Material for the task:
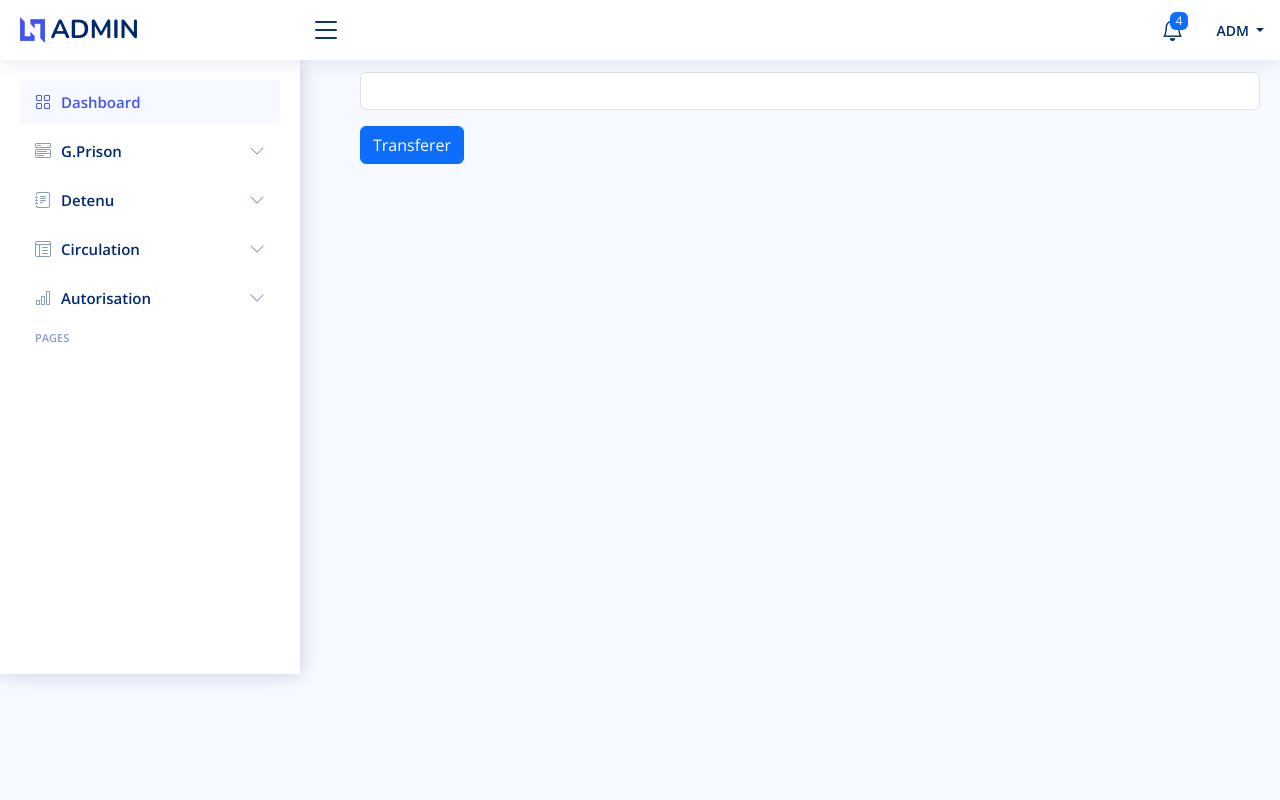
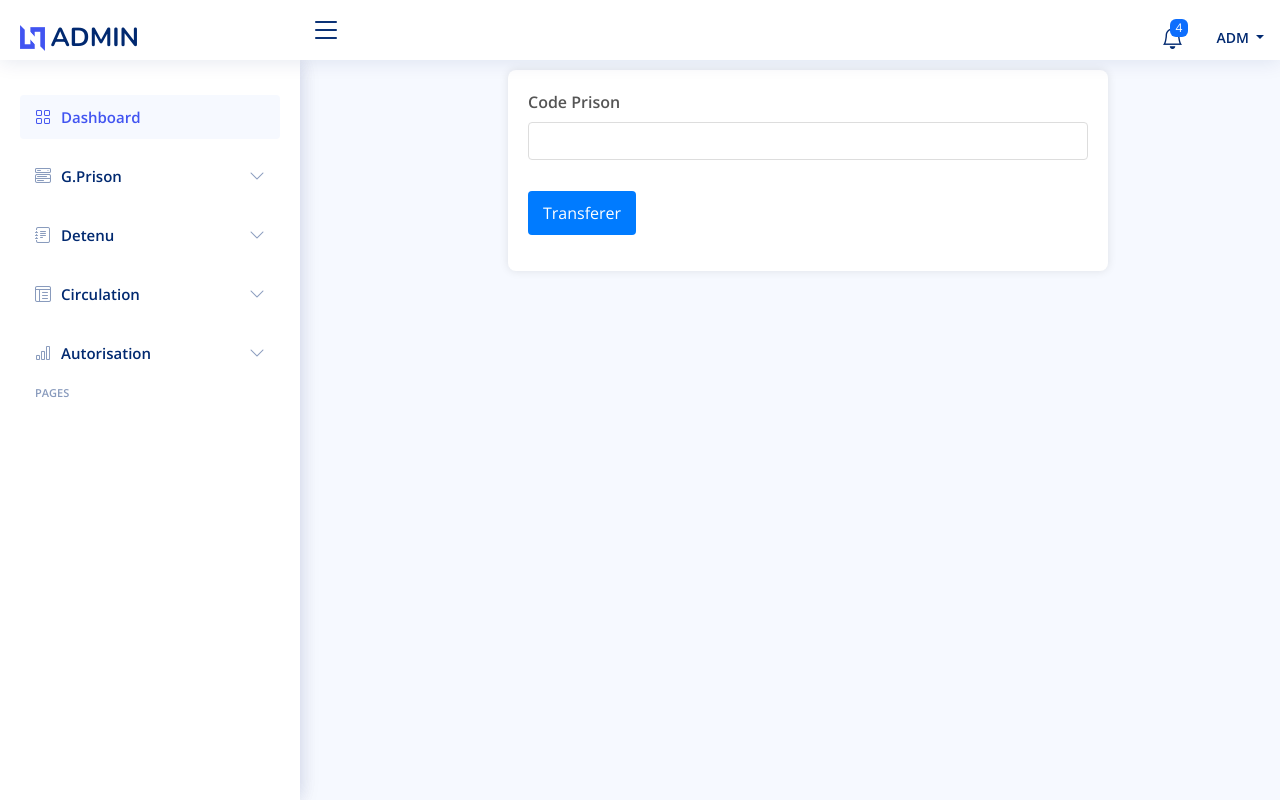
Before and after one commit to Perfectus001/GENIUS_COMMISSARIAT, a PHP site: page /views/detenu/transferer_detenu.php in a window 1280 px wide. Run offline with PHP 8.4, Linux system fonts and the light colour scheme; some libraries are stand-ins or nearby versions.

Commit message:
MJ -V:17 commit

```diff
--- a/views/detenu/transferer_detenu.php
+++ b/views/detenu/transferer_detenu.php
@@ -8,27 +8,41 @@
 
     <!-- Bootstrap CSS -->
     <link href="https://stackpath.bootstrapcdn.com/bootstrap/4.5.2/css/bootstrap.min.css" rel="stylesheet">
+    <link href="../../partials/assets/img/favicon.png" rel="icon">
+    <link href="../../partials/assets/img/apple-touch-icon.png" rel="apple-touch-icon">
+    <!-- Google Fonts -->
+    <link href="https://fonts.gstatic.com" rel="preconnect">
+    <link href="https://fonts.googleapis.com/css?family=Open+Sans:300,300i,400,400i,600,600i,700,700i|Nunito:300,300i,400,400i,600,600i,700,700i|Poppins:300,300i,400,400i,500,500i,600,600i,700,700i" rel="stylesheet">
 
+    <!-- Vendor CSS Files -->
+    <link href="../../partials/assets/vendor/bootstrap/css/bootstrap.min.css" rel="stylesheet">
+    <link href="../../partials/assets/vendor/bootstrap-icons/bootstrap-icons.css" rel="stylesheet">
+    <link href="../../partials/assets/vendor/boxicons/css/boxicons.min.css" rel="stylesheet">
+    <link href="../../partials/assets/vendor/quill/quill.snow.css" rel="stylesheet">
+    <link href="../../partials/assets/vendor/quill/quill.bubble.css" rel="stylesheet">
+    <link href="../../partials/assets/vendor/remixicon/remixicon.css" rel="stylesheet">
+    <link href="../../partials/assets/vendor/simple-datatables/style.css" rel="stylesheet">
+
+    <link rel="stylesheet" href="./cssDetenu/style.css">
+
+    <!-- Template Main CSS File -->
+    <link href="../../partials/assets/css/style.css" rel="stylesheet">
     <style>
         body {
             padding: 20px;
         }
 
         .sidebar {
-            width: 300px;
-            height: 614px;
-            background-color: #f0f0f0;
-            padding: 20px;
-            float: left;
             margin-right: 20px;
         }
 
         .content {
-            margin-left: 340px; /* 300px sidebar width + 20px margin */
+            margin-left: 0px; /* 300px sidebar width + 20px margin */
         }
 
         .form-container {
-            margin-top: 20px; /* Adjust as needed */
+            margin-top: 50px; /* Adjust as needed */
+            width: 250%;
         }
     </style>
 </head>
@@ -38,7 +52,7 @@
         <?php include('../../partials/sidebar.php'); ?>
     </div>
 
-    <div class="content">
+    <div class="content ">
         <?php
         if (isset($_GET['detenu'])) {
             $detenu = $_GET['detenu'];
@@ -77,6 +91,19 @@
 
     <!-- Bootstrap JS -->
     <script src="https://stackpath.bootstrapcdn.com/bootstrap/4.5.2/js/bootstrap.min.js"></script>
+
+
+    <script src="../../partials/assets/vendor/apexcharts/apexcharts.min.js"></script>
+    <script src="../../partials/assets/vendor/bootstrap/js/bootstrap.bundle.min.js"></script>
+    <script src="../../partials/assets/vendor/chart.js/chart.umd.js"></script>
+    <script src="../../partials/assets/vendor/echarts/echarts.min.js"></script>
+    <script src="../../partials/assets/vendor/quill/quill.js"></script>
+    <script src="../../partials/assets/vendor/simple-datatables/simple-datatables.js"></script>
+    <script src="../../partials/assets/vendor/tinymce/tinymce.min.js"></script>
+    <script src="../../partials/assets/vendor/php-email-form/validate.js"></script>
+
+    <!-- Template Main JS File -->
+    <script src="../../partials/assets/js/main.js"></script>
 </body>
 
 </html>
```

Problem requirements: Within the entries above, find each line where "https" appears; copy every one.

Result of this exercise:
     <link href="https://stackpath.bootstrapcdn.com/bootstrap/4.5.2/css/bootstrap.min.css" rel="stylesheet">
+    <link href="https://fonts.gstatic.com" rel="preconnect">
+    <link href="https://fonts.googleapis.com/css?family=Open+Sans:300,300i,400,400i,600,600i,700,700i|Nunito:300,300i,400,400i,600,600i,700,700i|Poppins:300,300i,400,400i,500,500i,600,600i,700,700i" rel="stylesheet">
     <script src="https://stackpath.bootstrapcdn.com/bootstrap/4.5.2/js/bootstrap.min.js"></script>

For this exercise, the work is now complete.